    Each of your suggestions for the Princess’ future career path is perfectly reasonable, although I might add “architect” to the list. She seems to have a penchant for that staple of the Houston real estate market – the tear-down/rebuild. ;-)

    Your mention of chocolate carrots set me thinking again about Halloween treats – do you suppose anyone in the world still hands out popcorn balls? They used to be a staple – my favorites were made with redhots, dissolved into the syrup. I suppose popcorn balls aren’t favored any more – they could be “contaminated”, like apples in the bobbing tub – or lollipops passed from kid to kid. It’s a wonder any of us survived – or perhaps all those germs toughened us. Vaccinated by life, we were…

    I haven’t heard the report from the party yet, but I’ll make a point to check it out tomorrow and leave a note. I’m rather interested in the outcome myself!


  5. Here’s to the Sloe-Eyed Princess! Long may she reign!! Boos and hisses to the school; they should–ahem–bone up on their Halloween lore. Then, perhaps, they might not demonize the holiday/festival. Though I agree that politicians and Lady Gaga (in any attire) are too, too scary.

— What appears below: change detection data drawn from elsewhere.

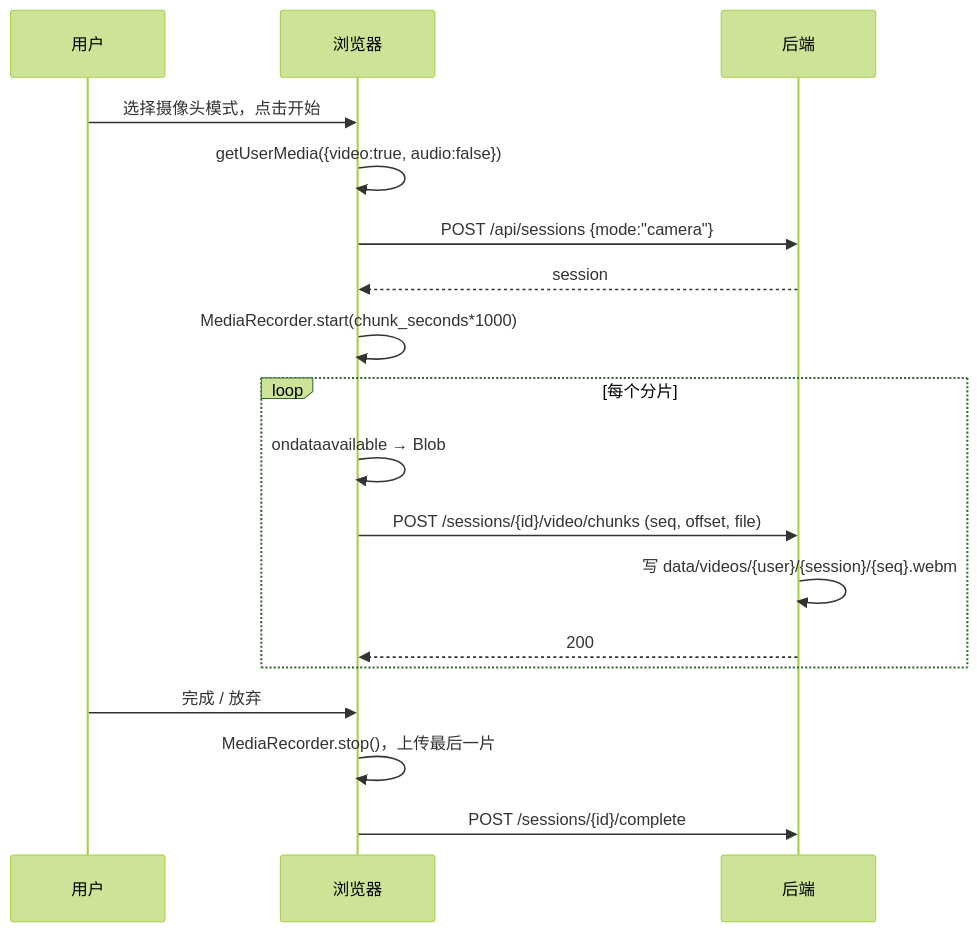
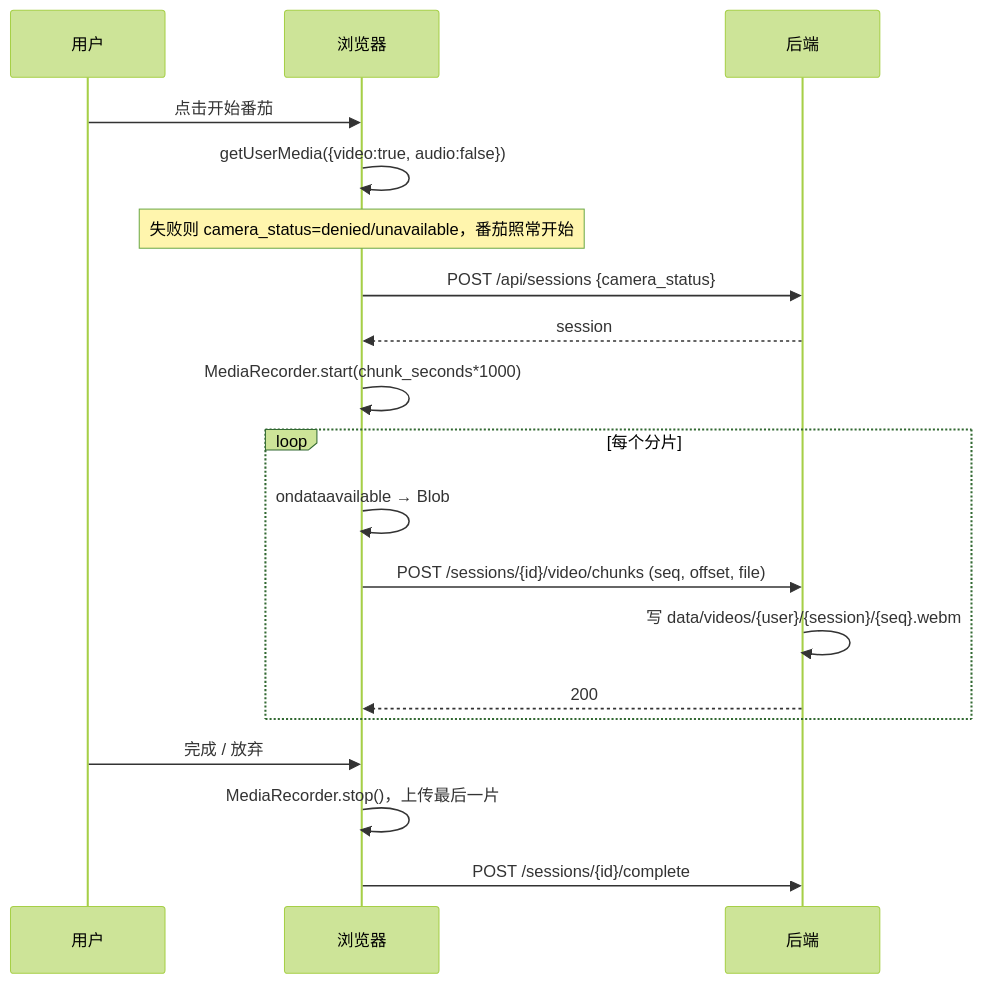
Before and after one commit to memory-co/focusbutler: the second of 2 diagrams in README.md, drawn with Mermaid (forest theme). The commit also changed other lines of this file, not shown here.

First line of the commit message:
README: camera recording and distraction button are always on, no mode selection

````diff
--- a/README.md
+++ b/README.md
@@ -263,21 +262,22 @@
 ```mermaid
 sequenceDiagram
     participant U as 用户
     participant B as 浏览器
     participant S as 后端
 
-    U->>B: 选择摄像头模式，点击开始
+    U->>B: 点击开始番茄
     B->>B: getUserMedia({video:true, audio:false})
-    B->>S: POST /api/sessions {mode:"camera"}
+    Note over B: 失败则 camera_status=denied/unavailable，番茄照常开始
+    B->>S: POST /api/sessions {camera_status}
     S-->>B: session
     B->>B: MediaRecorder.start(chunk_seconds*1000)
     loop 每个分片
         B->>B: ondataavailable → Blob
         B->>S: POST /sessions/{id}/video/chunks (seq, offset, file)
         S->>S: 写 data/videos/{user}/{session}/{seq}.webm
         S-->>B: 200
     end
     U->>B: 完成 / 放弃
     B->>B: MediaRecorder.stop()，上传最后一片
     B->>S: POST /sessions/{id}/complete
 ```
````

Clever you, to slip them in.

    Clever Princess to stand up for her principles! I am rooting for her. Loudly. Please do share the rest of the story. I hope it has a positive outcome.


    Welcome home! I can’t wait to hear your wonderful stories – congratulations to you for really cutting yourself free of the gadgets and gizmos for the trip.

    Your mention of boning up on Halloween lore makes me smile, because it suggests another irony. Many of the administrators and teachers so eagerly seeking to impose Harvest Festivals on their young charges haven’t a clue what a real harvest entails. Their view of things can be wildly sentimental.

    Writing in “Conservation is a Good Work”, Wendell Berry said,

    “No settled family or community has ever called its home place an “environment.” None has ever called its feeling for its home place “biocentric” or “anthropocentric.” None has ever thought of its connection to its home place as “ecological,” deep or shallow… The real names of the environment are the names of rivers and river valleys; creeks, ridges, and mountains; towns and cities; lakes, woodlands, lanes roads, creatures, and people.”

    That’s where the real harvest takes place, in the midst of dirt and sweat and exhaustion. Stirring a little of that into the educational mix might not be such a bad idea.

    Again, welcome home and thanks for stopping by.


    ADD: Update on the Princess up above in the blog…..

  6. Just found this story through blog surfer, and I love love love it! Can’t wait to see how this went over at the school!


    Glad you enjoyed the read – I enjoyed telling the tale. It will be interesting to see how things turn out. If we’re lucky, there won’t be much at all to report. Sometimes no news is good news!

    Thanks so much for stopping by, and for taking the time to leave a comment. You’re welcome any time!


  7. Yes, Linda, Halloween is recognized here in Panama but isn’t as glorious as in the States. Costumes and masks are sold but “trick or treating” isn’t a part of it. Rather children gather at parties.

    Last night I saw a wonderful program about the Day of the Dead in Oaxaca, Mexico, on the National Geographic Channel. The Day of the Dead is definitely a part of the fabric and soul of the Mexican people. Families often travel great distances to clean up the graves of their departed and spend the night with the spirits they believe come to visit with them during the night.

    For the first couple of years after I moved to Louisiana I worked in the Kerr-McGee oil production field in Breton Sound. My staging area was in Hopedale at the end of Louisiana route 46. That area had been settled by immigrants from the Canary Islands and All Saints Day, for which Halloween is the eve, was an important day for the descendants. Of course all the cemeteries there are above ground and I remember the first time I passed the cemetery in Alluvial City (isn’t that a great descriptive name for a Delta town?) on my way to work just before Halloween and saw families there washing the crypts in preparation for All Saints Day. I found it very touching.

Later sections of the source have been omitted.